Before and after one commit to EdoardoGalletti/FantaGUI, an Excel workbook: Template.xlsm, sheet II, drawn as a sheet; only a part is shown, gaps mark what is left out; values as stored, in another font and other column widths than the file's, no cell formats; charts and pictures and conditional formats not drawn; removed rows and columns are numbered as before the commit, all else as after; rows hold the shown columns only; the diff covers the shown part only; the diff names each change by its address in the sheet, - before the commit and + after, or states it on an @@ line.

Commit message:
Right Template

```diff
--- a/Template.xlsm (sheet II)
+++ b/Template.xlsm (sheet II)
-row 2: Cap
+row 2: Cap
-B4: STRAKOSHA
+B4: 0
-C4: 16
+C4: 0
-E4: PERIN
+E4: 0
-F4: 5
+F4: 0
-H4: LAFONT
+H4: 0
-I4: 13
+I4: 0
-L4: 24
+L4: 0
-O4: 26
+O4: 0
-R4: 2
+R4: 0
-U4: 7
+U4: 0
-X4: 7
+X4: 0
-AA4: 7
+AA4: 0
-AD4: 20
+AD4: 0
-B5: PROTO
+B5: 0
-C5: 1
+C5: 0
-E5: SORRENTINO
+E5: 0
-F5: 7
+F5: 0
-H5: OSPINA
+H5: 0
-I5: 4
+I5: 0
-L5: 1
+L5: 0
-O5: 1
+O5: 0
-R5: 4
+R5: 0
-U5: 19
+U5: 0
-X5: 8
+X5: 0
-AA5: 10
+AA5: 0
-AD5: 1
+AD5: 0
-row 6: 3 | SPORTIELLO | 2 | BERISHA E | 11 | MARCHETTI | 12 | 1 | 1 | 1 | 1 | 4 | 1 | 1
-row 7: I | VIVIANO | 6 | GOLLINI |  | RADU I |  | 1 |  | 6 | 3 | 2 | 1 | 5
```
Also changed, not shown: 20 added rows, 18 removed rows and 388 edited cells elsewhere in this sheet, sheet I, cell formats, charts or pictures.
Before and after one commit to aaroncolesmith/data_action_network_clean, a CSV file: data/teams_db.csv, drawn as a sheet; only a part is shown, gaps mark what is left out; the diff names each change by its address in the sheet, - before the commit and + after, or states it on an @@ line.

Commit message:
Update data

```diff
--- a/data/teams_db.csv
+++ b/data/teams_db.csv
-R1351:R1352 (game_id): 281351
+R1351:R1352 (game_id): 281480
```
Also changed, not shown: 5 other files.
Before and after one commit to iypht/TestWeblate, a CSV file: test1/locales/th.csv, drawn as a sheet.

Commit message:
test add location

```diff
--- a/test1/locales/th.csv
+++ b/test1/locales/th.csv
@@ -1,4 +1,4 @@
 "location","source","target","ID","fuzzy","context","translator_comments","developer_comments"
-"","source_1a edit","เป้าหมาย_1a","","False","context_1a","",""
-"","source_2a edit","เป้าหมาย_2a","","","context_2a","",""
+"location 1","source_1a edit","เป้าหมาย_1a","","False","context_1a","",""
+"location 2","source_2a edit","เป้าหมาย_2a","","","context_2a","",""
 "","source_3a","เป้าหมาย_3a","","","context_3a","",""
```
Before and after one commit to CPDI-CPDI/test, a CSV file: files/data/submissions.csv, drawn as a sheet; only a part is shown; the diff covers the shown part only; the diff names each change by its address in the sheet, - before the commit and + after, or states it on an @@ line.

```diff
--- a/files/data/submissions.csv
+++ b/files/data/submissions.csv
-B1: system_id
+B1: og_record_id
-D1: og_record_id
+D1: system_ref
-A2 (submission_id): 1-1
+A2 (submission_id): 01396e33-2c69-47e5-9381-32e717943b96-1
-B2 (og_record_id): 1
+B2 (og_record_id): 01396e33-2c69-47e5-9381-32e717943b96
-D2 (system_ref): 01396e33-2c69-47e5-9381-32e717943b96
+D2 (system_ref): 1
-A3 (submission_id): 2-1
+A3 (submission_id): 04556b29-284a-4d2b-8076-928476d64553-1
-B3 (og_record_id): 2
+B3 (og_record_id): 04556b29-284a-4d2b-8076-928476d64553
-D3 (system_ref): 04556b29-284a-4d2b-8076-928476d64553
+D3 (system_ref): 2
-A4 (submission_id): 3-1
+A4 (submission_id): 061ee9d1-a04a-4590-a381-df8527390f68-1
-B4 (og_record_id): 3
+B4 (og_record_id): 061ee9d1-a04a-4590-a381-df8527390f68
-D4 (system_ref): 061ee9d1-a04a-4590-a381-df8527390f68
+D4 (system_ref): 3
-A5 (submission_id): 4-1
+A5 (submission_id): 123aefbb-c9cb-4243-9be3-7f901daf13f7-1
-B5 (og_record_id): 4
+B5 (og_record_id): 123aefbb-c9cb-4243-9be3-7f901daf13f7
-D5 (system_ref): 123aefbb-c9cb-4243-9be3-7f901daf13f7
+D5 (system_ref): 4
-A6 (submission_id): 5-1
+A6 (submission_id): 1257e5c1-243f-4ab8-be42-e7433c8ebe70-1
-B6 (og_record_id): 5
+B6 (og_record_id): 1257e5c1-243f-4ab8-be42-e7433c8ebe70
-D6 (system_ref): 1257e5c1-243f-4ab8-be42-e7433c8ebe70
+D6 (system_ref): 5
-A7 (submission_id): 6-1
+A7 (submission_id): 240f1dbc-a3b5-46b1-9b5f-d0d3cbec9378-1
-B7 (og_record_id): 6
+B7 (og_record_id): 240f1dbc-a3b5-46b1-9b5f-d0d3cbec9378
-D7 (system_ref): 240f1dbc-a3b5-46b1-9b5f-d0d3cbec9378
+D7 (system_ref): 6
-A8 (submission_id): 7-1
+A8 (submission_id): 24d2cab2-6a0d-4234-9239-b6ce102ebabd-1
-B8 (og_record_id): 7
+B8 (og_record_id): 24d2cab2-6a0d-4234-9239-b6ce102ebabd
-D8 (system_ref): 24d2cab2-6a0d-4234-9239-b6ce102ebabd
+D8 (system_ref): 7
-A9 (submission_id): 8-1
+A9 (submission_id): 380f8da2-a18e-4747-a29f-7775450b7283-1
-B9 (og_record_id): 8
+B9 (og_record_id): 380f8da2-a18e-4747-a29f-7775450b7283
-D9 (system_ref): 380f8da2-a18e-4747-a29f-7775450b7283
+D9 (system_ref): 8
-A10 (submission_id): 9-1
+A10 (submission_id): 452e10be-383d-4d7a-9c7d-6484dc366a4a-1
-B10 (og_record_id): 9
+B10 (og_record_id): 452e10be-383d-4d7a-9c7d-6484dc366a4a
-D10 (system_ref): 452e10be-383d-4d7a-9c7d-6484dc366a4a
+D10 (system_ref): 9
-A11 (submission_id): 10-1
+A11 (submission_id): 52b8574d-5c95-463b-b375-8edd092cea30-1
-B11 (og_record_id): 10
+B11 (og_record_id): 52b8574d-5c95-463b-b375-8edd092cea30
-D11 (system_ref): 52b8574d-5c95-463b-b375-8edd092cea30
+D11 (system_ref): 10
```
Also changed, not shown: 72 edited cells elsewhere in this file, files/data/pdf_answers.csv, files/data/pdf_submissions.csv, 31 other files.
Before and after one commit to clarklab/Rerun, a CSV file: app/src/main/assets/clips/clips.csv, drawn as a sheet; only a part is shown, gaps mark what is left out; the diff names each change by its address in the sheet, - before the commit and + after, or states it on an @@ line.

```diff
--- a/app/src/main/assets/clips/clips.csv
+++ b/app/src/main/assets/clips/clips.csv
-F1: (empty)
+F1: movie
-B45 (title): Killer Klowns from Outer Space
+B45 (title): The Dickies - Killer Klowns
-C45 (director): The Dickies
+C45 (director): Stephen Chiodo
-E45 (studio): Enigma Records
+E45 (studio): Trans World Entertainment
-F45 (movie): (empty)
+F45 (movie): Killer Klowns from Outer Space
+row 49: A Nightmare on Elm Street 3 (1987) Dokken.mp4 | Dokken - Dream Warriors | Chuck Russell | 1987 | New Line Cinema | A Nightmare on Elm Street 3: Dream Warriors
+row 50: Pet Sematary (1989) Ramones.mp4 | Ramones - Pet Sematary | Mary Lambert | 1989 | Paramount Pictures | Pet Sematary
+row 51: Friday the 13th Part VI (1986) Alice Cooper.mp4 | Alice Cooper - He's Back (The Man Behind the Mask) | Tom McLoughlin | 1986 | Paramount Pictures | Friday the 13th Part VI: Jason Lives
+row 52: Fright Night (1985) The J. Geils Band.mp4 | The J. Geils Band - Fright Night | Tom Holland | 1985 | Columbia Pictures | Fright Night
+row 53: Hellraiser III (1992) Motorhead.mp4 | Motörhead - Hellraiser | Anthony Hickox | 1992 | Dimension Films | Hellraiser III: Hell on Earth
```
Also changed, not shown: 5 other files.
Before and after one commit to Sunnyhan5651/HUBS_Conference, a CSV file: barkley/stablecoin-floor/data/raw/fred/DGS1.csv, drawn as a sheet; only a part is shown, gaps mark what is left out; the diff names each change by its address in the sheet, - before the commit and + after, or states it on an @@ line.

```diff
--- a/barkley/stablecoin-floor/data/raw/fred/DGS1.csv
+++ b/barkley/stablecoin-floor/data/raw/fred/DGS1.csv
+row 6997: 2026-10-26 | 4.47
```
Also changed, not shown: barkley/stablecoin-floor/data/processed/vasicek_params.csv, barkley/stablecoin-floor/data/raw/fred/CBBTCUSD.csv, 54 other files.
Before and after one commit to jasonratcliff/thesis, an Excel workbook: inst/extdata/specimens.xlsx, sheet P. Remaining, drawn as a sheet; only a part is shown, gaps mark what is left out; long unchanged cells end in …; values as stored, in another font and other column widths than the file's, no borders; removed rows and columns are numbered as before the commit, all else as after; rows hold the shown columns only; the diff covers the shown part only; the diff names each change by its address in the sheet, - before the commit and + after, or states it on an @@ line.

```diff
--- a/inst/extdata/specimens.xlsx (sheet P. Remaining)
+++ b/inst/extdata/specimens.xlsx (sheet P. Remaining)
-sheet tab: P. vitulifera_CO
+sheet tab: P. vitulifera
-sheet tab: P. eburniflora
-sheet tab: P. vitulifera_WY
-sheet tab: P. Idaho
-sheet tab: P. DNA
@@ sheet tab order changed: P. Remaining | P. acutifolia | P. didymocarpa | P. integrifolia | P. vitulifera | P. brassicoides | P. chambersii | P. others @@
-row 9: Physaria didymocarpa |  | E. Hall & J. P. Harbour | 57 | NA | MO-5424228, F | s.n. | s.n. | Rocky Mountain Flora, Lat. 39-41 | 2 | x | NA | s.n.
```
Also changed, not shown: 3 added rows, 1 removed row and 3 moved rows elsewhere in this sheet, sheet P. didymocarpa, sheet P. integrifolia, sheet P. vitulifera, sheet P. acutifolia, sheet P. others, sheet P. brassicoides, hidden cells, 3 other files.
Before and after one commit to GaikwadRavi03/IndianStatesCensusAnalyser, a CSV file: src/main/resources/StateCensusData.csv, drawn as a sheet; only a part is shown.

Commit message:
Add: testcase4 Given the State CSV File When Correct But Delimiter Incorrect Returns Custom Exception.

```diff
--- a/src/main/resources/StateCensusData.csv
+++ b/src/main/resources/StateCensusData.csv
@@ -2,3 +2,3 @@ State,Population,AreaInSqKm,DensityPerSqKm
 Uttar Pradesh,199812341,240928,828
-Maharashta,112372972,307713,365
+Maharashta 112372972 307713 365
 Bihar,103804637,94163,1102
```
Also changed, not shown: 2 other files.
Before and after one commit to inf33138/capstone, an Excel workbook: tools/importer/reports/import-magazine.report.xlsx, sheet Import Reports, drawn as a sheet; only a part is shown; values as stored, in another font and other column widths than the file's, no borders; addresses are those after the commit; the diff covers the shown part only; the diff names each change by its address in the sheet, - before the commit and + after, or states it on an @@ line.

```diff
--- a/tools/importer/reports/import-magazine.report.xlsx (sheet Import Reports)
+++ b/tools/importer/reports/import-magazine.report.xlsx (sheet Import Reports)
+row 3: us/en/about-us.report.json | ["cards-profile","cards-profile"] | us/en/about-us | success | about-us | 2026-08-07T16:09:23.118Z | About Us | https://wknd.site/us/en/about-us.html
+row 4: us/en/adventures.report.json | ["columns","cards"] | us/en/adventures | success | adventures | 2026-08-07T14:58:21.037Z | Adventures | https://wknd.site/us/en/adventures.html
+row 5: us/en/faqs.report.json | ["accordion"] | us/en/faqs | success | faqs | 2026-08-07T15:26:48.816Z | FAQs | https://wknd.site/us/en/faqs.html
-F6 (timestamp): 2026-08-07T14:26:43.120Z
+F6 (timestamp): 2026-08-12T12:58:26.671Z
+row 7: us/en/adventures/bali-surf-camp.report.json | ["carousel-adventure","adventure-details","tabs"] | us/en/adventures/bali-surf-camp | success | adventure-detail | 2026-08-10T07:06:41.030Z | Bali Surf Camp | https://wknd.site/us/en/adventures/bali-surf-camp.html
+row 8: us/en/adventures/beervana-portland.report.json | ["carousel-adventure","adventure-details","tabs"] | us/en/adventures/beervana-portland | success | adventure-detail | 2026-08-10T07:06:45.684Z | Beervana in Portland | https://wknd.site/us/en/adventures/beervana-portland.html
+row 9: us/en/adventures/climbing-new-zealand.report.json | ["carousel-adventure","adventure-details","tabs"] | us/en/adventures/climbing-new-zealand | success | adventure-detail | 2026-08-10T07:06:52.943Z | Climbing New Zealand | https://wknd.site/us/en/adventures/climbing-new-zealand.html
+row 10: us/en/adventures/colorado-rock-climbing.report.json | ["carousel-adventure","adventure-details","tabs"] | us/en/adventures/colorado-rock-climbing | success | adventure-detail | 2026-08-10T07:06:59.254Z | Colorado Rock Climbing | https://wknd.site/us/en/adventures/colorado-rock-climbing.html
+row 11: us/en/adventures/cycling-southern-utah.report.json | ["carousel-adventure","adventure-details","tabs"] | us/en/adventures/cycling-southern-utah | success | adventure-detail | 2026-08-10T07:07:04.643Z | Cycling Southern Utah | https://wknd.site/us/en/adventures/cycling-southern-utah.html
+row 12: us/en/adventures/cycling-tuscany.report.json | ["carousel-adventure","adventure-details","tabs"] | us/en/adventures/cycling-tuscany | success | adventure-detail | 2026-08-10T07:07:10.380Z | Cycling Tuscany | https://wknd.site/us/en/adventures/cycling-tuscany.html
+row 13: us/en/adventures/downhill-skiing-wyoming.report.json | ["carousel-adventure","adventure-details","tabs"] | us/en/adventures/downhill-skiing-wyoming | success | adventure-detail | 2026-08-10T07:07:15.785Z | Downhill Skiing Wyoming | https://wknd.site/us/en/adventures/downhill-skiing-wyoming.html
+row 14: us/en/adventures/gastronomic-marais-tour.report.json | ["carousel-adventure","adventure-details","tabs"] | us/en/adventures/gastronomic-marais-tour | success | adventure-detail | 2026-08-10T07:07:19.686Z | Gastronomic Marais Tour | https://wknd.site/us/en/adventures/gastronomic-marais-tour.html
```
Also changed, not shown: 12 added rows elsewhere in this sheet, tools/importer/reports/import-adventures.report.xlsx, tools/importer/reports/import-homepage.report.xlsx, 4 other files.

*WHAT THE TASK ASKS*.
Look through the listing above. Pick out each line with "Killer" and copy it.

*WRITTEN RESPONSE*.
-B45 (title): Killer Klowns from Outer Space
+B45 (title): The Dickies - Killer Klowns
+F45 (movie): Killer Klowns from Outer Space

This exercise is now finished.